Work task: Report, as a bare number, how many lines of the entries below contain "skills".

Records to process:
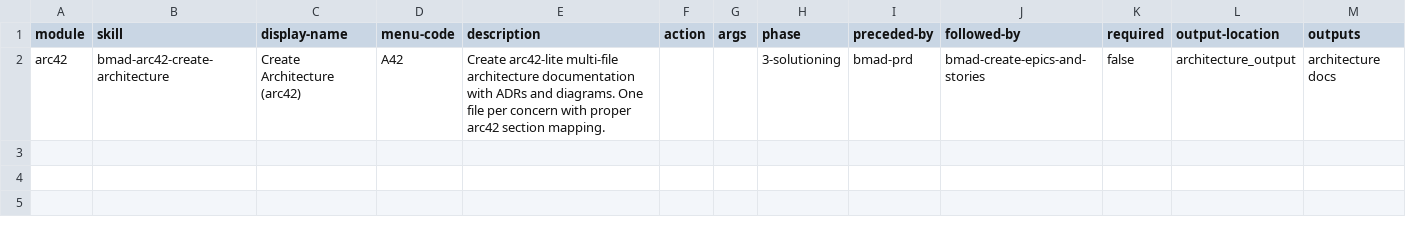
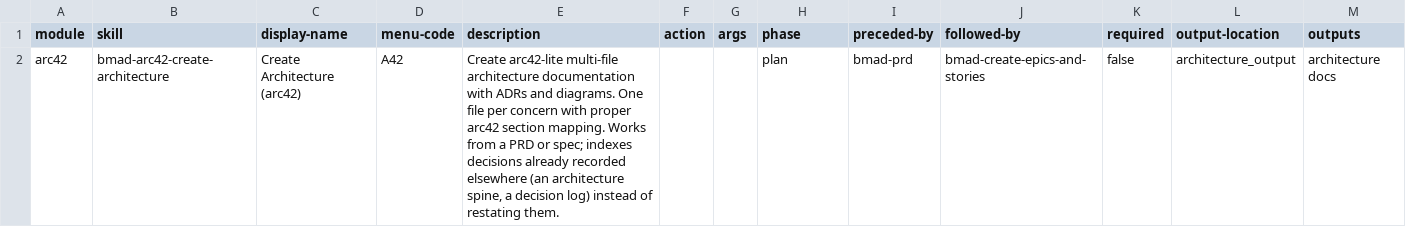
Before and after one commit to rrralf/bmad-method-arc42, a CSV file: src/arc42-skills/module-help.csv, drawn as a sheet.

```diff
--- a/src/arc42-skills/module-help.csv
+++ b/src/arc42-skills/module-help.csv
@@ -1,2 +1,2 @@
 module,skill,display-name,menu-code,description,action,args,phase,preceded-by,followed-by,required,output-location,outputs
-arc42,bmad-arc42-create-architecture,Create Architecture (arc42),A42,"Create arc42-lite multi-file architecture documentation with ADRs and diagrams. One file per concern with proper arc42 section mapping.",,,3-solutioning,bmad-prd,bmad-create-epics-and-stories,false,architecture_output,architecture docs
+arc42,bmad-arc42-create-architecture,Create Architecture (arc42),A42,"Create arc42-lite multi-file architecture documentation with ADRs and diagrams. One file per concern with proper arc42 section mapping. Works from a PRD or spec; indexes decisions already recorded elsewhere (an architecture spine, a decision log) instead of restating them.",,,plan,bmad-prd,bmad-create-epics-and-stories,false,architecture_output,architecture docs
```
Also changed, not shown: 22 other files.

Answer: 3